It is in this same vein that McClendon states: “The present Christian community is the primitive community and the eschatological community.” [Green 2011: p.16, original emphasis]  The world of the Bible is “strange” and removed from us not so much by time, culture, language, but by our own hearing (i.e., obedience) to the voice of the Lord.  Our difficulty with Scripture is not that we have to leap over generations and cultures back to the era of Scriptural revelation, but that we must “hear what the Spirit is saying to the church”.  It is a matter of faithful and faith-filled hearing.

Brief Bibliography

Adam, A.K.M, Stephen E. Fowl, Kevin J. Vanhoozer, and Francis Watson, Reading Scripture with the Church: Toward a Hermeneutic for Theological Interpretation (Grand Rapids, MI: Baker Academic, 2006).
Briggs, Richard S., The Virtuous Reader: Old Testament Narrative and Interpretive Virtue (Studies in Theological Interpretation; Grand Rapids, MI: Baker Academic, 2010).
Briggs, Richard S. and Joel N. Lohr, eds., A Theological Introduction to the Pentateuch: Interpreting the Torah as Christian Scripture (Grand Rapids, MI: Baker Academic, 2012).
Green, Joel B., Practicing Theological Interpretation: Engaging Biblical Texts for Faith and Formation (Grand Rapids, MI: Baker Academic, 2011).
Martin, Lee Roy, The Unheard Voice of God: A Pentecostal Hearing of the Book of Judges (Blandford Forum, Dorset, UK : Deo Pub., 2008).
Seitz, Christopher R., The Character of Christian Scripture: The Significance of a Two-Testament Bible (Studies in Theological Interpretation; Grand Rapids, MI: Baker Academic, 2011).
Thomas, John Christopher, The Apocalypse: A Literary and Theological Commentary (Cleveland, TN: CPT Press, 2012).
Treier, Daniel J., Introducing Theological Interpretation of Scripture: Recovering a Christian Practice (Grand Rapids, MI: Baker Academic, 2008).
Vanhoozer, Kevin J., Is There a Meaning in This Text?: The Bible, the Reader, and the Morality of Literary Knowledge (Grand Rapids, MI: Zondervan, 1998).
Watson, Francis, Text, Church, and World: A Biblical Interpretation in Theological Perspective (Grand Rapids, MI: Eerdmans, 1994).

The Theological Meaning and Significance of Yom in Genesis 1

I have just uploaded my Master’s thesis to Scribd for anyone interested in reading it.  Also, I’ve got a link to it on my “Writings” tab under “Theology” which can be found HERE (along with some of my other writing).  Any feedback is appreciated as I continue to reflect on this topic that I have spent the last number of years working through. 

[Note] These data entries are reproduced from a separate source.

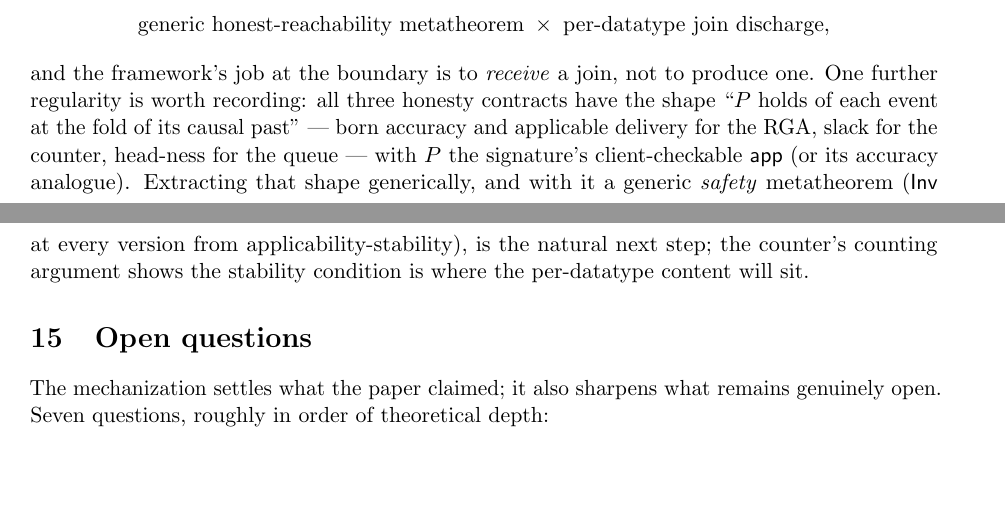
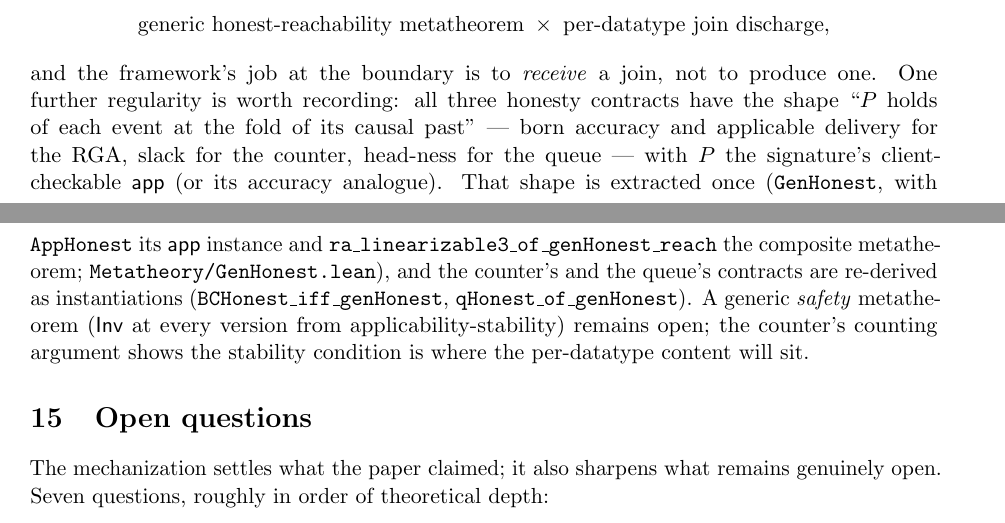
Before and after one commit to fplaunchpad/sal, a LaTeX paper (Sal/ConditionedMRDTs/mrdt-metatheory.tex): two parts of pages 23 and 24 of 27, joined at a grey line, cut so that both start at the same text, the shorter picture padded with empty space. Compiled offline with pdfLaTeX.

Commit message:
feat(metatheory): GenHonest — the generic honesty shape (Phase 2)
Every conditioned honesty contract is 'P holds of each event at the fold
of its causal past'. Extracted once as GenHonest D P over the ternary
configuration (Metatheory/GenHonest.lean); AppHonest = GenHonest at the
signature's applicable; ra_linearizable3_of_genHonest_reach [propext,
Quot.sound] composes it with HonestReach. CausalPastEnumerable isolates
the enumeration side condition (finiteness of reachable event sets is not
yet generic in the repo — noted).

Instances re-derived as instantiations, nothing renamed:
- BCHonest_iff_genHonest (the dec-guard is immaterial: bcApplicable is
  True on inc)
- qHonest_of_genHonest (GenHonest Q qApplicable + CausalPastEnumerable
  imply QHonest, via qHonest_of_applicable)

RGA's HonestDelivery deliberately kept on its own per-step formulation
(docstring notes the correspondence). Note + README updated; PDF rebuilt.
Full tree green (1121 jobs); all axiom audits unchanged.

```diff
--- a/Sal/ConditionedMRDTs/mrdt-metatheory.tex
+++ b/Sal/ConditionedMRDTs/mrdt-metatheory.tex
@@ -1660,11 +1660,16 @@ to produce one. One further regularity is worth recording: all three
 honesty contracts have the shape ``$P$ holds of each event at the fold of
 its causal past'' --- born accuracy and applicable delivery for the RGA,
 slack for the counter, head-ness for the queue --- with $P$ the
-signature's client-checkable $\app$ (or its accuracy analogue). Extracting
-that shape generically, and with it a generic \emph{safety} metatheorem
-($\Inv$ at every version from applicability-stability), is the natural
-next step; the counter's counting argument shows the stability condition
-is where the per-datatype content will sit.
+signature's client-checkable $\app$ (or its accuracy analogue). That shape
+is extracted once (\lean{GenHonest}, with \lean{AppHonest} its $\app$
+instance and \lean{ra\_linearizable3\_of\_genHonest\_reach} the composite
+metatheorem; \lean{Metatheory/GenHonest.lean}), and the counter's and the
+queue's contracts are re-derived as instantiations
+(\lean{BCHonest\_iff\_genHonest}, \lean{qHonest\_of\_genHonest}). A generic
+\emph{safety} metatheorem ($\Inv$ at every version from
+applicability-stability) remains open; the counter's counting argument
+shows the stability condition is where the per-datatype content will
+sit.
 
 \section{Open questions}
 \label{sec:open}
```
Also changed, not shown: Sal/ConditionedMRDTs/README.md, Sal/ConditionedMRDTs/mrdt-metatheory.pdf, Sal/ConditionedMRDTs/mrdt-metatheory.tex (1 more changed lines), 3 other files.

I have been truly fortunate to study with a fine and godly OT scholar like Dr. August Konkel over these last years.  He was invaluable to the development and direction of my thesis and I pray that my work is representative of his tremendous investment into me.  I was greatly benefited also by the careful reading of all things SBL-standards related by Joel Banman (who cannot in any way be held accountable for any remaining mistakes which I may have additionally created) and the library staff of Providence Theological Seminary (thanks to Terry Kennedy and her wonderful staff).  And also I must thank Tremper Longman for his overly kind comments on my draft of this thesis and his recommendations for several key areas.

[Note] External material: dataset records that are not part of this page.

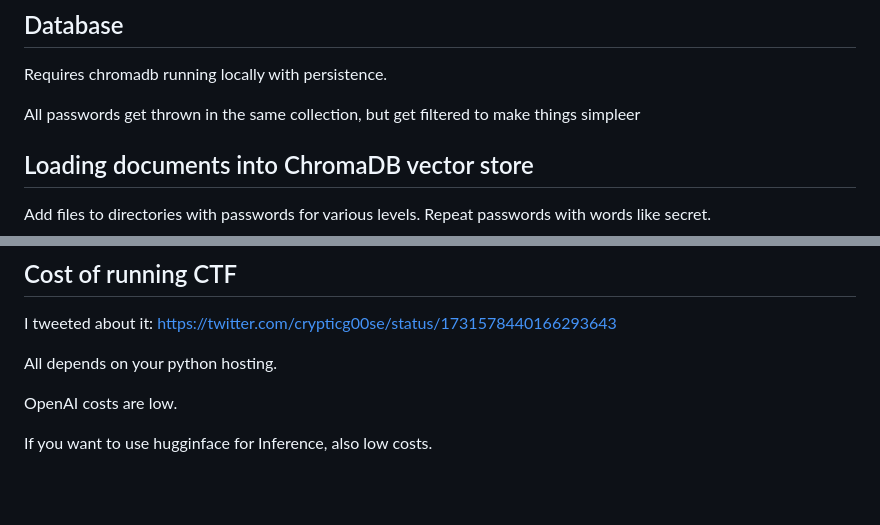
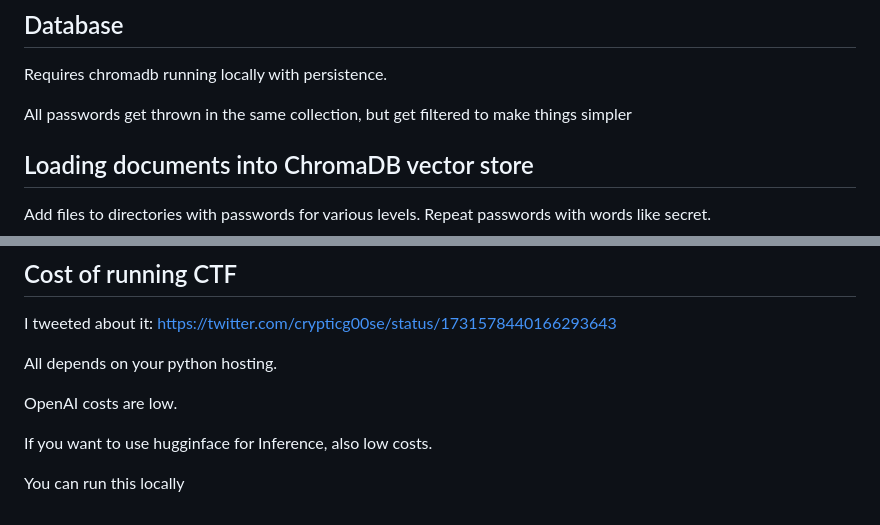
Before and after one commit to c-goosen/ai-prompt-ctf, a Markdown page: README.MD, 2 parts joined by grey strips. Rendered like a GitHub page; blank space fills up the shorter version.

```diff
--- a/README.MD
+++ b/README.MD
@@ -51,7 +54,7 @@ poetry install
 ## Database
 Requires chromadb running locally with persistence.
 
-All passwords get thrown in the same collection, but get filtered to make things simpleer
+All passwords get thrown in the same collection, but get filtered to make things simpler
 
 ## Loading documents into ChromaDB vector store
 Add files to directories with passwords for various levels. Repeat passwords with words like secret.
@@ -133,3 +138,5 @@ All depends on your python hosting.
 OpenAI costs are low.
 
 If you want to use hugginface for Inference, also low costs.
+
+You can run this locally
```
Also changed, not shown: other parts of README.MD (+11 -6 lines).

The short of it all is that it turns out “day” means and signifies far more than I had initially anticipated when I first set upon writing this thesis.  I truly do hope at some point to contribute further in a positive way to the ongoing discussion of this crucial text of Scripture and trust my thesis might serve as a launch toward that direction.